Emilio Arteaga, Junior Partner of VTZ, participated on Wednesday, September 23 in the Panel «The implications of a Hard Brexit in trade and business Mexico-United Kingdom», which was co-organized by the British Chamber of Commerce in Mexico.
The Panel focused on where we are now in terms of trade and bilateral treaties, how a hard Brexit will affect trade relations, as well as what the options are for both countries going forward, including WTO rules.
The Panel was made up by Jaime López, Partner of Deforest Abogados, Paddy Kelly, Partner of Laytons LLP, and Emilio Arteaga, Junior Partner of VTZ. The panelists shared the political and economic context surrounding the Mexico-UK trade relationship.
Mexico – UK Trade in the Context of Brexit
Today, Mexico and the United Kingdom have 97% of their tariff lines liberalized as a result of the European Union – Mexico Free Trade Agreement, which is still in force. However, these preferential tariffs will be lost as a result of a possible and likely Hard Brexit.
Moreover, Mexico and the European Union concluded this year the negotiations regarding the modernization of their FTA. As for the trade in goods, the new EU-Mexico FTA will liberalize all goods, including meat, cheese, chocolate, cereal, pastries, pasta, among other products.
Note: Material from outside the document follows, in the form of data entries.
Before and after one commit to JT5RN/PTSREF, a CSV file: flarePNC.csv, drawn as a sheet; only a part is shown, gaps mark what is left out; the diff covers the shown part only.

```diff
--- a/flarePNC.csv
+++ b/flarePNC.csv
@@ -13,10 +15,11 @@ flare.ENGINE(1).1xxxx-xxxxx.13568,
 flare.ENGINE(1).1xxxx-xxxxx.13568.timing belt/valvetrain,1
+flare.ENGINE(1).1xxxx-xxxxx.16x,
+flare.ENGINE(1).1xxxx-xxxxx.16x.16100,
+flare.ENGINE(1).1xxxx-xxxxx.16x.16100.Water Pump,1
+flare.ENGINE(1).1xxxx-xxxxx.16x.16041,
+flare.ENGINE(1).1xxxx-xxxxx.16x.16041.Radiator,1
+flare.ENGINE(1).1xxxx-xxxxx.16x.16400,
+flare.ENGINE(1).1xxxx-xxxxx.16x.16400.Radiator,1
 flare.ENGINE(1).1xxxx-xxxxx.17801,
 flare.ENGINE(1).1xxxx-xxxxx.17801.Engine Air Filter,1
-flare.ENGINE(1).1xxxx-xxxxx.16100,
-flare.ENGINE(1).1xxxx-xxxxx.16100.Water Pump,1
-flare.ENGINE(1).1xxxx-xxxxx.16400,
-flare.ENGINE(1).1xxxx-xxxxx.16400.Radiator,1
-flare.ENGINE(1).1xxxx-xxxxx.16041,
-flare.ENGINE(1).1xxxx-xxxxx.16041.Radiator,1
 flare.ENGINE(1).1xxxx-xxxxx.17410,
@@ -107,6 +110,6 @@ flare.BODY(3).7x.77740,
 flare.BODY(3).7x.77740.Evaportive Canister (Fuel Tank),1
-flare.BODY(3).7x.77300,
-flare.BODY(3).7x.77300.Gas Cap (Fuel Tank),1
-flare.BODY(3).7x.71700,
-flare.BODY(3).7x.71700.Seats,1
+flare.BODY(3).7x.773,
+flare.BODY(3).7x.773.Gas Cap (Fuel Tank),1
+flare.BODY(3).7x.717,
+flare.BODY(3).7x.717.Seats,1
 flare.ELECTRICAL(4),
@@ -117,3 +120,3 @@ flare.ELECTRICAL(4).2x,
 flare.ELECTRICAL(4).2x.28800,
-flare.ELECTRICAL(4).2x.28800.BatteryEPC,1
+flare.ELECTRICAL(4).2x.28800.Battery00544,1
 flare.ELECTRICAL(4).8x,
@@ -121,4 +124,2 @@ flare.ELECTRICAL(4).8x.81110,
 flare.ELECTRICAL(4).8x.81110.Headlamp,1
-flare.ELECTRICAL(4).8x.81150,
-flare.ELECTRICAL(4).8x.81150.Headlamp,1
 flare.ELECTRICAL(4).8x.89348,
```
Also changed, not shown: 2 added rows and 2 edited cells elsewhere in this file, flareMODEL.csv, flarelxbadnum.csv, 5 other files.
For more information, visit our economic newsletter.
In the webinar, Emilio Arteaga provided a brief summary of international trade statistics between Mexico and the UK. For instance, exports from Mexico to the UK amounted to more than 2.5 billion dollars in 2019, while export from the UK to Mexico were equivalent to more than 2 billion dollars.
Immediate Consequences to UK goods
In the event of a hard Brexit, goods originating from the UK may be subject to Mexican Import Tariffs (import duties), Mexico’s default customs processing fee (i.e. .008% of the customs value), as well as any other applicable internal charge or tax (e.g. VAT and IEPS).
For more information on Mexico’s international trade policy, customs duties, tariffs, or taxes, register for VTZ’s Doing Business in Mexico Guide in the following link: International Trade.
For more information on the most traded goods between Mexico and the UK, check out our partners’ presentation:
Should you have any questions or wish for more information, do not hesitate to contact Emilio Arteaga (emilio[@]vtz.mx) or connect with him through Linked-In.